When did Calcutta, where 15 hands would reach out to pull you into a moving bus, stop caring?

Calcutta was red when I left in 1981.

Alimuddin Street, head of the CPI(M) headquarters was alive and well and jumping. And red.

State government buildings were red. And salaams were unabashedly red.

I might be wrong but there was a bandage on Mamata Bannerji’s head for a long time that was also red. Or maybe that happened later. She had been injured in a lathi charge and that red bandage around her head had become a symbol of resistance.

Thirty-two years later I have come back to the only real home I have ever known.

Everything is blue and white. Bridges are blue and white. Government establishments and buildings are blue and white. Railings along the road are blue and white. Lamp posts have blue and white strands of lights wrapped around them. Nabanna is blue and white.

And as the numbers of the injured and the dead increase by the minute, the colour of the Vivekananda flyover in North Kolkata turns red.

And I am blue. Ever so blue.

But I can’t flaunt a blue bandage as a symbol of my resistance to the rot that has set in. (Though I must confess, after meeting a few politicians, I have often felt that blue is the colour of my blood!).

The Vivekananda Flyover is just a symptom. I do not blame the TMC government or the CPM government that ruled for 30+years before.

I blame us. And our “ye toh hota hai” attitude.

And I blame Facebook. Where we create a small constituency of like-minded “friends” who are as outraged, as shocked as we are at the atrocities that happen around us. At the end of the day we have a deep sense of satisfaction that we have actually done something about the injustices that happen every second in the country.

And at the end of the day our bunch of corrupt, crass politicians have a quiet chuckle at our antics on social media, secure in the knowledge that that is all we will do.

The flyover collapse is a case in point.

Within seconds of the catastrophe, photos were posted, anger was expressed. If the number of posts and pictures are anything to go by, it is obvious that a lot of the Facebook family as it were rushed there just to get their share of ghoulish pictures.

Within minutes of the accident this appeared on Facebook.

The Flyover Collapse in Kolkata, India

FACEBOOK SAFETY CHECK

Quickly find and connect with friends in the area. Mark them safe if you know that they’re OK.

Are you in the affected area?

Within a half hour there were hundreds who were marked, or had marked themselves “safe”. I cannot articulate why, but the whole thing made me feel icky.

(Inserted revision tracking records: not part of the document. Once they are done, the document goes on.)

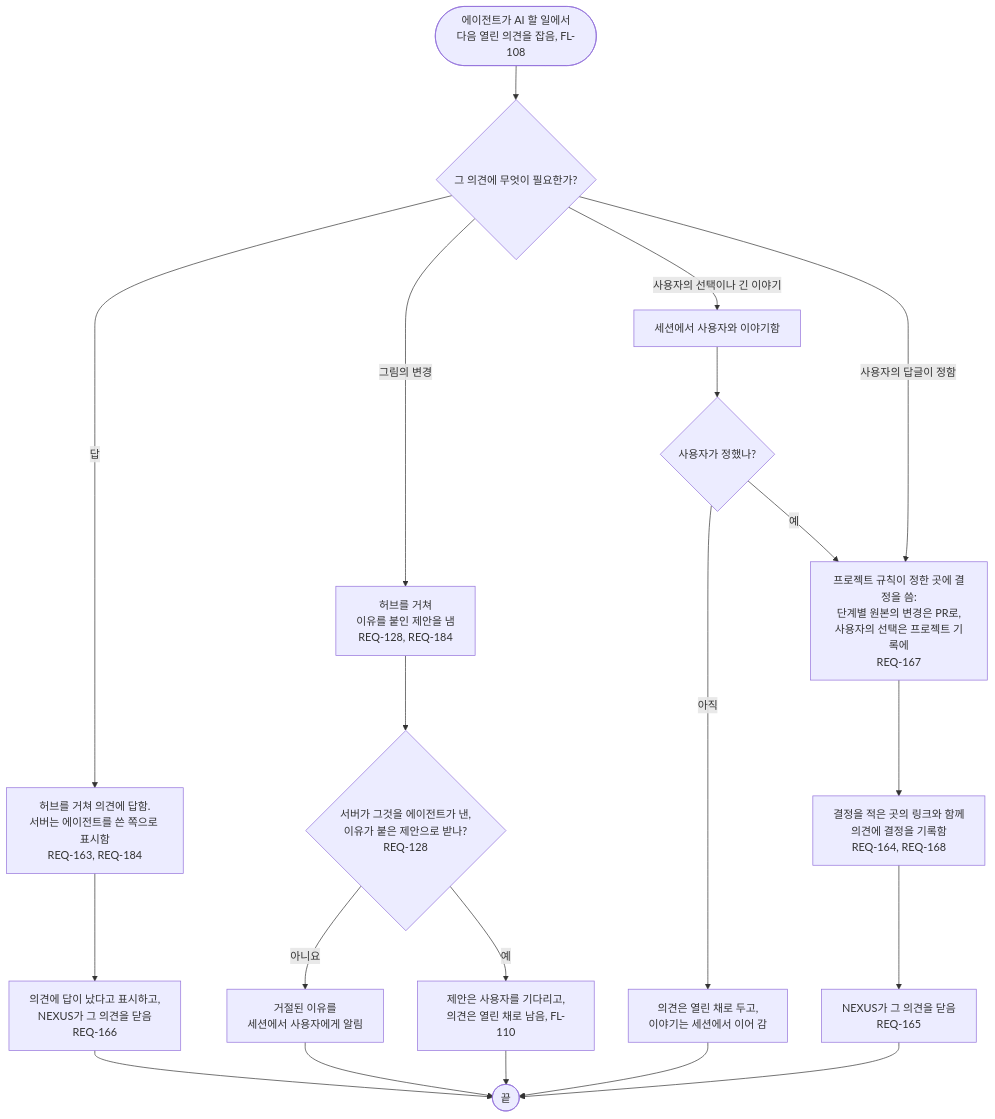
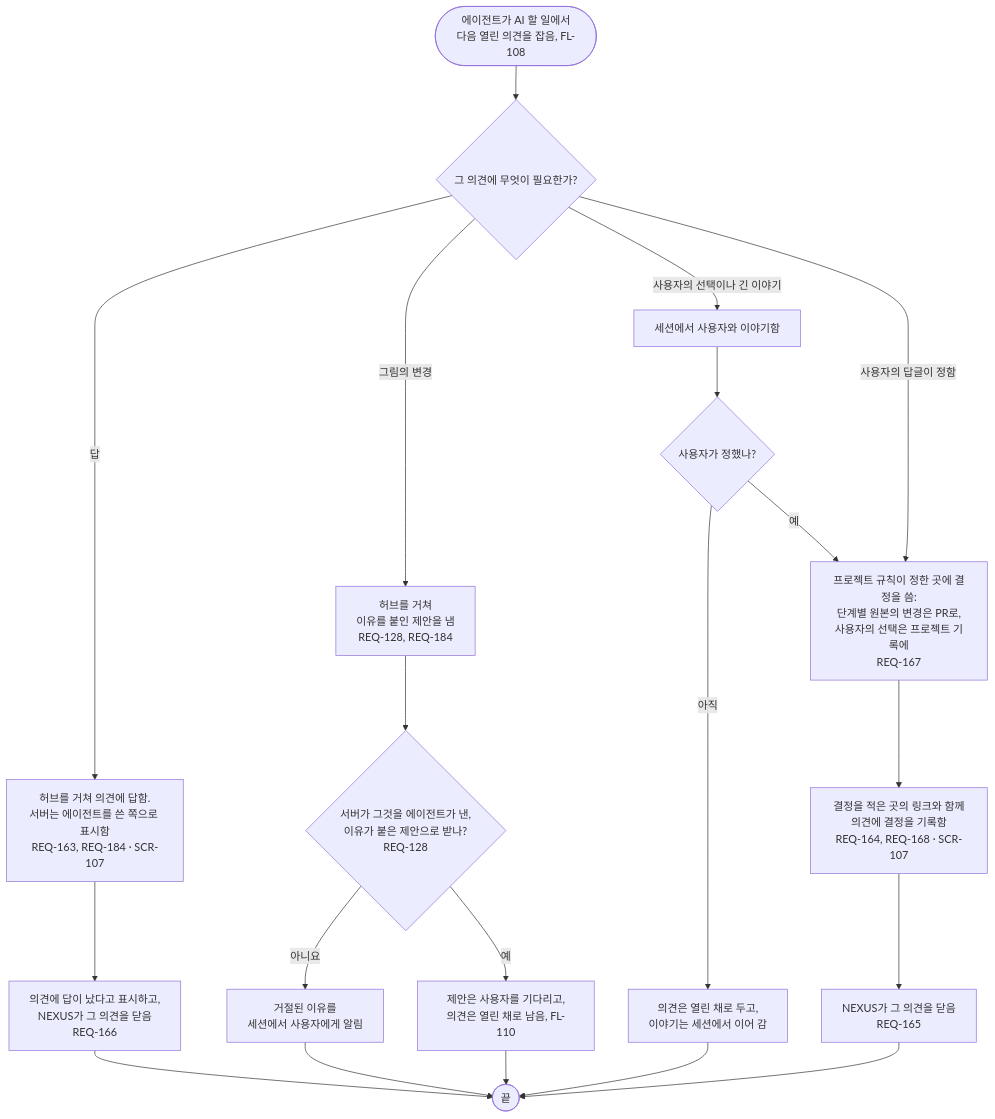
The diagram in docs/03-user-flow/nexus/FL-109-answer-a-comment.ko.md (kodonghui/corthex-nexus), drawn with Mermaid before and after one commit. The commit also changed 19 other files, not shown here.

````diff
--- a/docs/03-user-flow/nexus/FL-109-answer-a-comment.ko.md
+++ b/docs/03-user-flow/nexus/FL-109-answer-a-comment.ko.md
@@ -9,22 +9,22 @@
 ```mermaid
 flowchart TD
   A(["에이전트가 AI 할 일에서<br/>다음 열린 의견을 잡음, FL-108"]) --> B{"그 의견에 무엇이 필요한가?"}
-  B -->|답| C["허브를 거쳐 의견에 답함.<br/>서버는 에이전트를 쓴 쪽으로 표시함<br/>REQ-163, REQ-184"]
+  B -->|답| C["허브를 거쳐 의견에 답함.<br/>서버는 에이전트를 쓴 쪽으로 표시함<br/>REQ-163, REQ-184 · SCR-107"]
   C --> C1["의견에 답이 났다고 표시하고,<br/>NEXUS가 그 의견을 닫음<br/>REQ-166"]
   C1 --> Z(["끝"])
   B -->|그림의 변경| D["허브를 거쳐<br/>이유를 붙인 제안을 냄<br/>REQ-128, REQ-184"]
   D --> D1{"서버가 그것을 에이전트가 낸,<br/>이유가 붙은 제안으로 받나?<br/>REQ-128"}
   D1 -->|아니요| D2["거절된 이유를<br/>세션에서 사용자에게 알림"]
   D2 --> Z
   D1 -->|예| D3["제안은 사용자를 기다리고,<br/>의견은 열린 채로 남음, FL-110"]
   D3 --> Z
   B -->|사용자의 선택이나 긴 이야기| E["세션에서 사용자와 이야기함"]
   E --> F{"사용자가 정했나?"}
   F -->|아직| F1["의견은 열린 채로 두고,<br/>이야기는 세션에서 이어 감"]
   F1 --> Z
   B -->|사용자의 답글이 정함| G
   F -->|예| G["프로젝트 규칙이 정한 곳에 결정을 씀:<br/>단계별 원본의 변경은 PR로,<br/>사용자의 선택은 프로젝트 기록에<br/>REQ-167"]
-  G --> H["결정을 적은 곳의 링크와 함께<br/>의견에 결정을 기록함<br/>REQ-164, REQ-168"]
+  G --> H["결정을 적은 곳의 링크와 함께<br/>의견에 결정을 기록함<br/>REQ-164, REQ-168 · SCR-107"]
   H --> I["NEXUS가 그 의견을 닫음<br/>REQ-165"]
   I --> Z
 ```
````
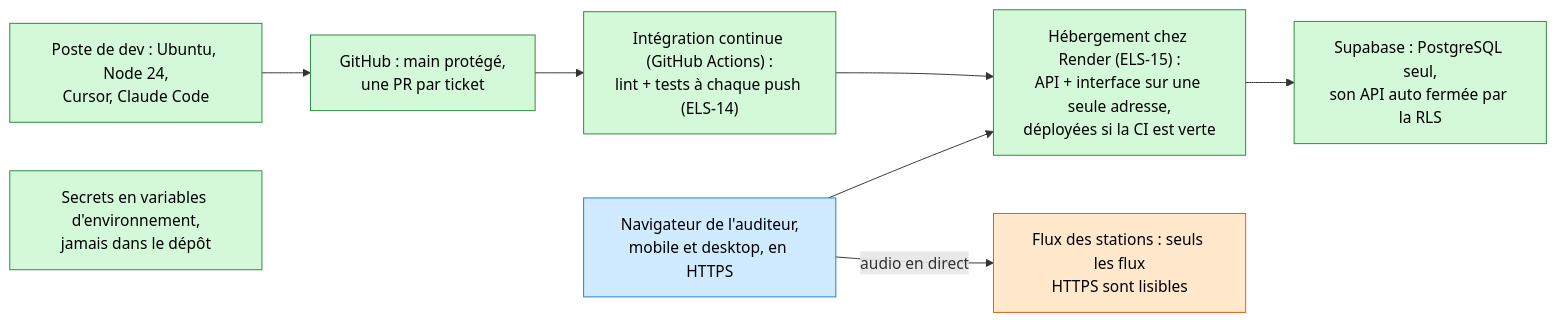
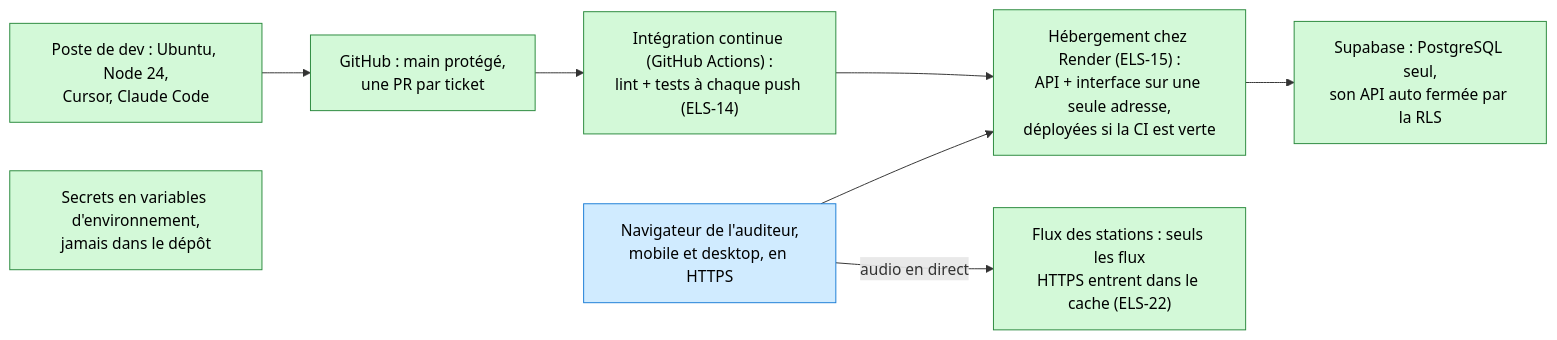
Before and after one commit to gvlaurent/elsewhere: the fourth of 9 diagrams in docs/architecture.md, drawn with Mermaid. The commit also changed other lines of this file and 22 other files, not shown here.

First line of the commit message:
feat: importe les stations de Radio Browser par l'API, en ne gardant que les flux HTTPS (ELS-22) (#36)

````diff
--- a/docs/architecture.md
+++ b/docs/architecture.md
@@ -115,19 +121,19 @@
 ```mermaid
 flowchart LR
     T1["Poste de dev : Ubuntu, Node 24,<br/>Cursor, Claude Code"]:::code
     T2["GitHub : main protégé,<br/>une PR par ticket"]:::code
     T3["Intégration continue (GitHub Actions) :<br/>lint + tests à chaque push (ELS-14)"]:::code
     T4["Hébergement chez Render (ELS-15) :<br/>API + interface sur une seule adresse,<br/>déployées si la CI est verte"]:::code
     T5["Supabase : PostgreSQL seul,<br/>son API auto fermée par la RLS"]:::code
     T6["Secrets en variables d'environnement,<br/>jamais dans le dépôt"]:::code
     T7["Navigateur de l'auditeur,<br/>mobile et desktop, en HTTPS"]:::decide
-    T8["Flux des stations : seuls les flux<br/>HTTPS sont lisibles"]:::trancher
+    T8["Flux des stations : seuls les flux<br/>HTTPS entrent dans le cache (ELS-22)"]:::code
 
     T1 --> T2 --> T3 --> T4 --> T5
     T7 --> T4
     T7 -- "audio en direct" --> T8
 
     classDef code fill:#d3f9d8,stroke:#2b8a3e,color:#000
     classDef decide fill:#d0ebff,stroke:#1c7ed6,color:#000
     classDef trancher fill:#ffe8cc,stroke:#e8590c,color:#000
 ```
````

Is this what social media has descended to? And a whole lot of people sit in their respective homes feeling they’ve done their bit?

I spoke to a few of them on the telephone to find out if they were alright. “Yeah sure,” most of them said. “Are you coming over tonight to watch the semi-final between India and West Indies?”

When did Calcutta, this city where 15 sets of hands would reach out to pull you on to a moving, over crowded bus, stop caring?

When did Calcutta, a city where a woman felt safe, become a haven for molesters and rapists?

When did a catastrophe of such huge proportions become just another “incident”?

When did compassion give way to callousness?

Thirty two years is just a blip in history. Yet a whole new mindset has taken over. I am not blaming any particular government for this. I blame us. For too long we have forgotten all that we stood for.

Years ago, I read an article in a newspaper in which the writer asked a child what he wanted to become when he grew up. The writer was just making polite conversation, thinking he’d get the usual response – astronaut or fireman or engine driver or even forest ranger.

The five-year-old boy thought for a moment, looked at his father, wiped the daal off his lips and said, very smugly, “I want to be rich.”

“That’s my boy,” said the father.

“Isn’t he smart?” said the mother.

We have forgotten our values. We have forgotten morality. We have forgotten common decency. We have forgotten righteous anger.

Above all we have forgotten family.

Not just the immediate one that we are born into. But our family of choice – our friends, our neighbours, our colleagues, our fellow men.

And until we build strong, new bridges to them, the ones around us will keep falling.

[“source-Scroll”]